- [Work order]:
Across these entries, how many lines contain the word "input"? Answer with only the number.

◆ ◆ ◆

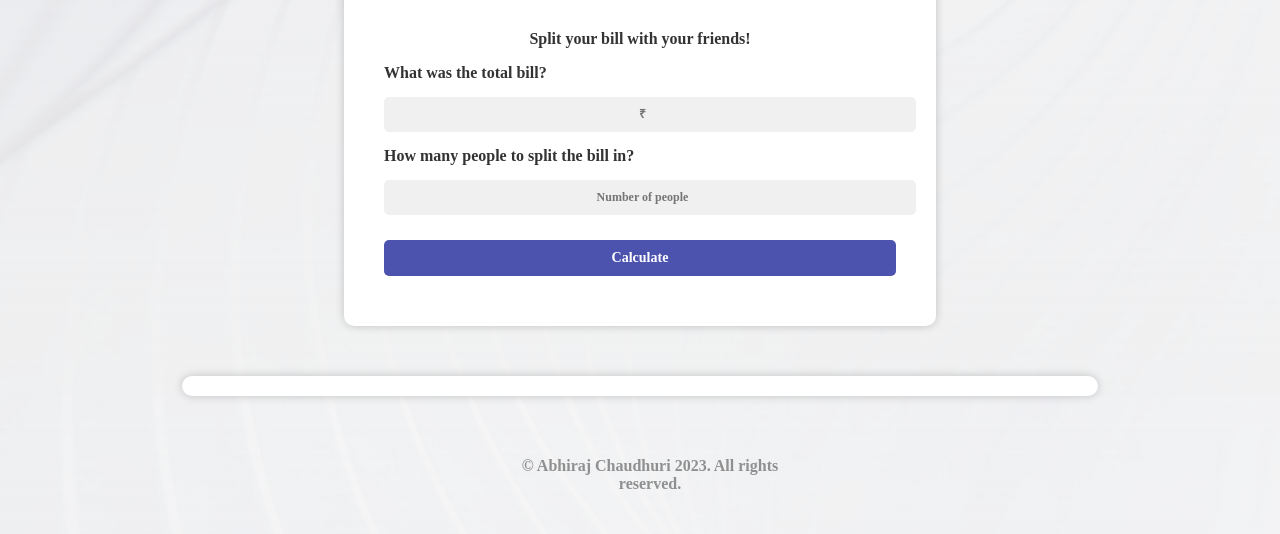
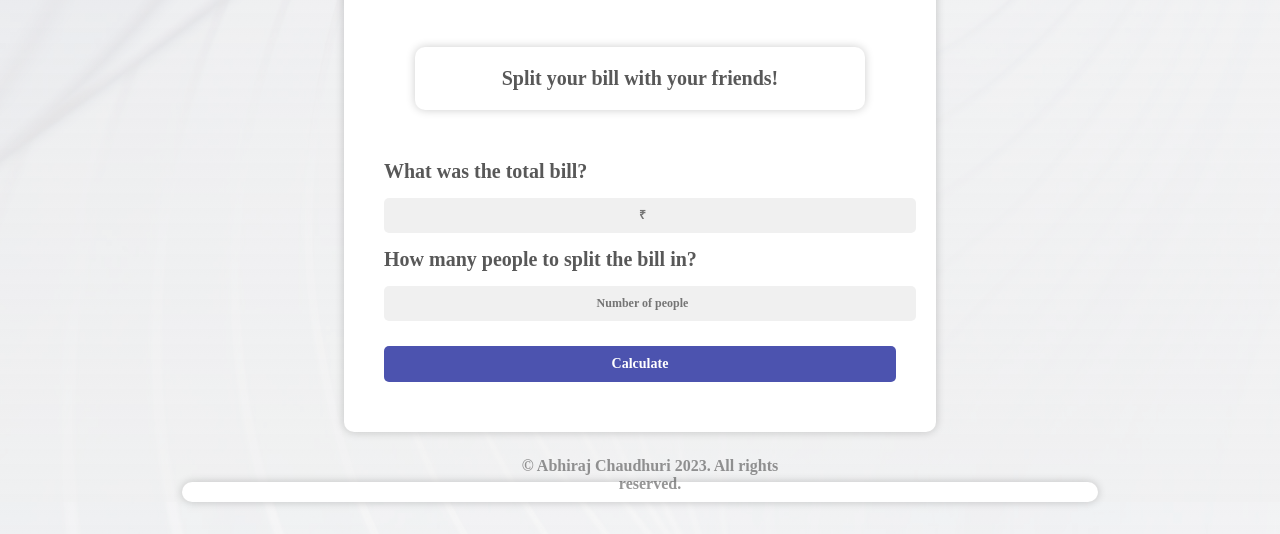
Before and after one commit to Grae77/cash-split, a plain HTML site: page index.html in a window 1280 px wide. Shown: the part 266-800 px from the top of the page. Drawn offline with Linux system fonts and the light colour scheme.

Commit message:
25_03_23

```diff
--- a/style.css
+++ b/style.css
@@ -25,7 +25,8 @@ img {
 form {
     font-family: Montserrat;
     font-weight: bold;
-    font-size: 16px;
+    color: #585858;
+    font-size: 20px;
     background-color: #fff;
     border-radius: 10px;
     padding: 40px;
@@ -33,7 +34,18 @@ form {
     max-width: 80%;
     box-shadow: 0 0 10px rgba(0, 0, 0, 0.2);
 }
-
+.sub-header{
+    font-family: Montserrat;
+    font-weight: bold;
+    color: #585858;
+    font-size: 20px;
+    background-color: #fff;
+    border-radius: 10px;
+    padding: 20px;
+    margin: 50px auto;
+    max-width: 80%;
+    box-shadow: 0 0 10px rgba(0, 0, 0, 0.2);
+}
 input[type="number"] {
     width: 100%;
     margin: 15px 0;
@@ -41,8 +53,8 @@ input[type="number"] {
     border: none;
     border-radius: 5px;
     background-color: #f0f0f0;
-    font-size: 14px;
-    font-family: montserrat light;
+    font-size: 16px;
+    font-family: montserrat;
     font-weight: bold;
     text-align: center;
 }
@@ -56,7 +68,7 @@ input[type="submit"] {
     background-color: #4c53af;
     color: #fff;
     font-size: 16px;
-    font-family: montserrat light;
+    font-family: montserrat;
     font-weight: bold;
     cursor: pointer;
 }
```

◆ ◆ ◆

- [Written reply]:
3